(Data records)
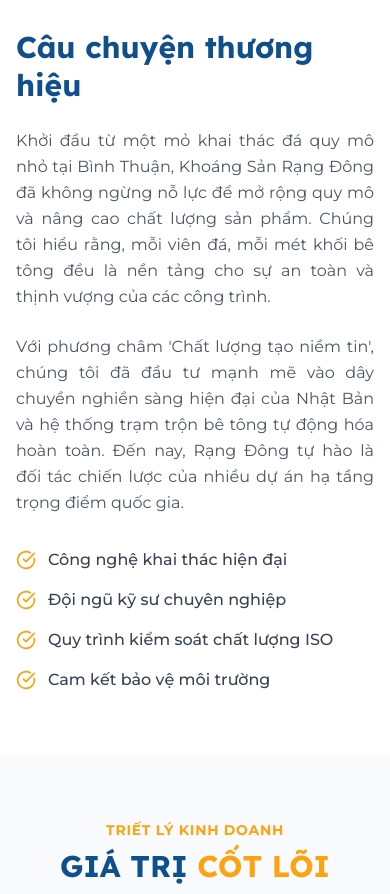
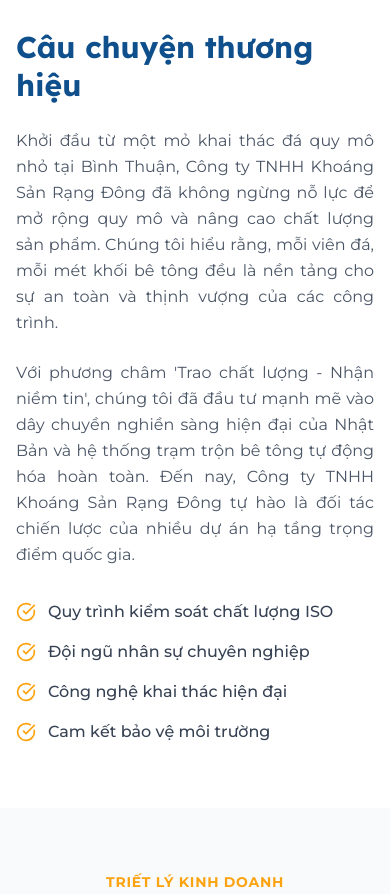
Before and after one commit to Hoaison3108/React-website-KSRD, a React (Vite) app: page /about in a window 390 px wide. Shown: the part 1000-1894 px from the top of the page. Built offline with nearby package versions, Linux system fonts and the light colour scheme; no server answers; the database is empty.

Commit message:
feat: Update type definitions for React and React DOM, enhance Hero and AboutIntro components, and improve product description on Products page

```diff
--- a/package.json
+++ b/package.json
@@ -31,6 +31,8 @@
   },
   "devDependencies": {
     "@types/node": "^22.14.0",
+    "@types/react": "^19.2.14",
+    "@types/react-dom": "^19.2.3",
     "autoprefixer": "^10.4.21",
     "tailwindcss": "^4.1.14",
     "tsx": "^4.21.0",
--- a/src/components/Hero.tsx
+++ b/src/components/Hero.tsx
@@ -52,20 +52,20 @@
           transition={{ duration: 0.8 }}
           className="max-w-4xl mx-auto"
         >
-          <h4 className="text-secondary text-base md:text-lg font-bold tracking-[2px] uppercase mb-4">
+          <h4 className="text-secondary text-base md:text-2xl font-bold tracking-[2px] uppercase mb-4">
             TRAO CHẤT LƯỢNG - NHẬN NIỀM TIN
           </h4>
-          <h1 className="text-4xl md:text-6xl lg:text-7xl font-extrabold leading-tight mb-6 drop-shadow-lg uppercase">
+          <h1 className="text-4xl md:text-6xl lg:text-7xl font-extrabold leading-normal mb-6 drop-shadow-lg uppercase text-center">
             {heroData.title}
           </h1>
           <p className="text-lg md:text-xl mb-10 max-w-2xl mx-auto text-gray-100">
             {heroData.subtitle}
           </p>
           <div className="flex flex-col sm:flex-row gap-4 justify-center">
-            <a href="#products" className="btn btn-primary shadow-lg shadow-blue-900/50">
+            <a href="/products" className="btn btn-primary shadow-lg shadow-blue-900/50">
               KHÁM PHÁ SẢN PHẨM
             </a>
-            <a href="#about" className="btn btn-secondary">
+            <a href="/about" className="btn btn-secondary">
               VỀ CHÚNG TÔI
             </a>
           </div>
--- a/src/components/about/AboutIntro.tsx
+++ b/src/components/about/AboutIntro.tsx
@@ -19,16 +19,16 @@
               Câu chuyện thương hiệu <span className="text-secondary"></span>
             </h2>
             <p className="text-gray-600 dark:text-slate-300 mb-6 leading-relaxed text-justify">
-              Khởi đầu từ một mỏ khai thác đá quy mô nhỏ tại Bình Thuận, Khoáng Sản Rạng Đông đã không ngừng nỗ lực để mở rộng quy mô và nâng cao chất lượng sản phẩm. Chúng tôi hiểu rằng, mỗi viên đá, mỗi mét khối bê tông đều là nền tảng cho sự an toàn và thịnh vượng của các công trình.
+              Khởi đầu từ một mỏ khai thác đá quy mô nhỏ tại Bình Thuận, Công ty TNHH Khoáng Sản Rạng Đông đã không ngừng nỗ lực để mở rộng quy mô và nâng cao chất lượng sản phẩm. Chúng tôi hiểu rằng, mỗi viên đá, mỗi mét khối bê tông đều là nền tảng cho sự an toàn và thịnh vượng của các công trình.
             </p>
             <p className="text-gray-600 dark:text-slate-300 mb-8 leading-relaxed text-justify">
-              Với phương châm 'Chất lượng tạo niềm tin', chúng tôi đã đầu tư mạnh mẽ vào dây chuyền nghiền sàng hiện đại của Nhật Bản và hệ thống trạm trộn bê tông tự động hóa hoàn toàn. Đến nay, Rạng Đông tự hào là đối tác chiến lược của nhiều dự án hạ tầng trọng điểm quốc gia.
+              Với phương châm 'Trao chất lượng - Nhận niềm tin', chúng tôi đã đầu tư mạnh mẽ vào dây chuyền nghiền sàng hiện đại của Nhật Bản và hệ thống trạm trộn bê tông tự động hóa hoàn toàn. Đến nay, Công ty TNHH Khoáng Sản Rạng Đông tự hào là đối tác chiến lược của nhiều dự án hạ tầng trọng điểm quốc gia.
             </p>
             <div className="grid grid-cols-1 sm:grid-cols-2 gap-4">
               {[
+                "Quy trình kiểm soát chất lượng ISO",
+                "Đội ngũ nhân sự chuyên nghiệp",
                 "Công nghệ khai thác hiện đại",
-                "Đội ngũ kỹ sư chuyên nghiệp",
-                "Quy trình kiểm soát chất lượng ISO",
                 "Cam kết bảo vệ môi trường"
               ].map((item, index) => (
                 <div key={index} className="flex items-center gap-3">
--- a/src/pages/Products.tsx
+++ b/src/pages/Products.tsx
@@ -41,7 +41,7 @@
             Giải Pháp <span className="text-secondary">Vật Liệu Toàn Diện</span>
           </h1>
           <p className="text-lg text-gray-200 leading-relaxed">
-            Hệ sinh thái sản phẩm đa dạng từ bê tông, gạch không nung đến cát đá, đáp ứng mọi yêu cầu khắt khe nhất của công trình hiện đại.
+            Hệ sinh thái sản phẩm đa dạng từ Bê tông thương phẩm, Bê tông nhựa nóng, Gạch không nung, Cống bế tông ly tâm - Cấu kiện đúc sẵn, Đá xây dựng...Đáp ứng mọi tiêu chuẩn kỹ thuật của công trình hiện đại.
           </p>
         </div>
       </section>
```
Also changed, not shown: 1 other file (tests, documents, lock files or other folders).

| What you have to do |
Set each line of the records down again exactly as it reads. Omit the pictures.

| Problem solution |
Before and after one commit to Hoaison3108/React-website-KSRD, a React (Vite) app: page /about in a window 390 px wide. Shown: the part 1000-1894 px from the top of the page. Built offline with nearby package versions, Linux system fonts and the light colour scheme; no server answers; the database is empty.

Commit message:
feat: Update type definitions for React and React DOM, enhance Hero and AboutIntro components, and improve product description on Products page

```diff
--- a/package.json
+++ b/package.json
@@ -31,6 +31,8 @@
   },
   "devDependencies": {
     "@types/node": "^22.14.0",
+    "@types/react": "^19.2.14",
+    "@types/react-dom": "^19.2.3",
     "autoprefixer": "^10.4.21",
     "tailwindcss": "^4.1.14",
     "tsx": "^4.21.0",
--- a/src/components/Hero.tsx
+++ b/src/components/Hero.tsx
@@ -52,20 +52,20 @@
           transition={{ duration: 0.8 }}
           className="max-w-4xl mx-auto"
         >
-          <h4 className="text-secondary text-base md:text-lg font-bold tracking-[2px] uppercase mb-4">
+          <h4 className="text-secondary text-base md:text-2xl font-bold tracking-[2px] uppercase mb-4">
             TRAO CHẤT LƯỢNG - NHẬN NIỀM TIN
           </h4>
-          <h1 className="text-4xl md:text-6xl lg:text-7xl font-extrabold leading-tight mb-6 drop-shadow-lg uppercase">
+          <h1 className="text-4xl md:text-6xl lg:text-7xl font-extrabold leading-normal mb-6 drop-shadow-lg uppercase text-center">
             {heroData.title}
           </h1>
           <p className="text-lg md:text-xl mb-10 max-w-2xl mx-auto text-gray-100">
             {heroData.subtitle}
           </p>
           <div className="flex flex-col sm:flex-row gap-4 justify-center">
-            <a href="#products" className="btn btn-primary shadow-lg shadow-blue-900/50">
+            <a href="/products" className="btn btn-primary shadow-lg shadow-blue-900/50">
               KHÁM PHÁ SẢN PHẨM
             </a>
-            <a href="#about" className="btn btn-secondary">
+            <a href="/about" className="btn btn-secondary">
               VỀ CHÚNG TÔI
             </a>
           </div>
--- a/src/components/about/AboutIntro.tsx
+++ b/src/components/about/AboutIntro.tsx
@@ -19,16 +19,16 @@
               Câu chuyện thương hiệu <span className="text-secondary"></span>
             </h2>
             <p className="text-gray-600 dark:text-slate-300 mb-6 leading-relaxed text-justify">
-              Khởi đầu từ một mỏ khai thác đá quy mô nhỏ tại Bình Thuận, Khoáng Sản Rạng Đông đã không ngừng nỗ lực để mở rộng quy mô và nâng cao chất lượng sản phẩm. Chúng tôi hiểu rằng, mỗi viên đá, mỗi mét khối bê tông đều là nền tảng cho sự an toàn và thịnh vượng của các công trình.
+              Khởi đầu từ một mỏ khai thác đá quy mô nhỏ tại Bình Thuận, Công ty TNHH Khoáng Sản Rạng Đông đã không ngừng nỗ lực để mở rộng quy mô và nâng cao chất lượng sản phẩm. Chúng tôi hiểu rằng, mỗi viên đá, mỗi mét khối bê tông đều là nền tảng cho sự an toàn và thịnh vượng của các công trình.
             </p>
             <p className="text-gray-600 dark:text-slate-300 mb-8 leading-relaxed text-justify">
-              Với phương châm 'Chất lượng tạo niềm tin', chúng tôi đã đầu tư mạnh mẽ vào dây chuyền nghiền sàng hiện đại của Nhật Bản và hệ thống trạm trộn bê tông tự động hóa hoàn toàn. Đến nay, Rạng Đông tự hào là đối tác chiến lược của nhiều dự án hạ tầng trọng điểm quốc gia.
+              Với phương châm 'Trao chất lượng - Nhận niềm tin', chúng tôi đã đầu tư mạnh mẽ vào dây chuyền nghiền sàng hiện đại của Nhật Bản và hệ thống trạm trộn bê tông tự động hóa hoàn toàn. Đến nay, Công ty TNHH Khoáng Sản Rạng Đông tự hào là đối tác chiến lược của nhiều dự án hạ tầng trọng điểm quốc gia.
             </p>
             <div className="grid grid-cols-1 sm:grid-cols-2 gap-4">
               {[
+                "Quy trình kiểm soát chất lượng ISO",
+                "Đội ngũ nhân sự chuyên nghiệp",
                 "Công nghệ khai thác hiện đại",
-                "Đội ngũ kỹ sư chuyên nghiệp",
-                "Quy trình kiểm soát chất lượng ISO",
                 "Cam kết bảo vệ môi trường"
               ].map((item, index) => (
                 <div key={index} className="flex items-center gap-3">
--- a/src/pages/Products.tsx
+++ b/src/pages/Products.tsx
@@ -41,7 +41,7 @@
             Giải Pháp <span className="text-secondary">Vật Liệu Toàn Diện</span>
           </h1>
           <p className="text-lg text-gray-200 leading-relaxed">
-            Hệ sinh thái sản phẩm đa dạng từ bê tông, gạch không nung đến cát đá, đáp ứng mọi yêu cầu khắt khe nhất của công trình hiện đại.
+            Hệ sinh thái sản phẩm đa dạng từ Bê tông thương phẩm, Bê tông nhựa nóng, Gạch không nung, Cống bế tông ly tâm - Cấu kiện đúc sẵn, Đá xây dựng...Đáp ứng mọi tiêu chuẩn kỹ thuật của công trình hiện đại.
           </p>
         </div>
       </section>
```
Also changed, not shown: 1 other file (tests, documents, lock files or other folders).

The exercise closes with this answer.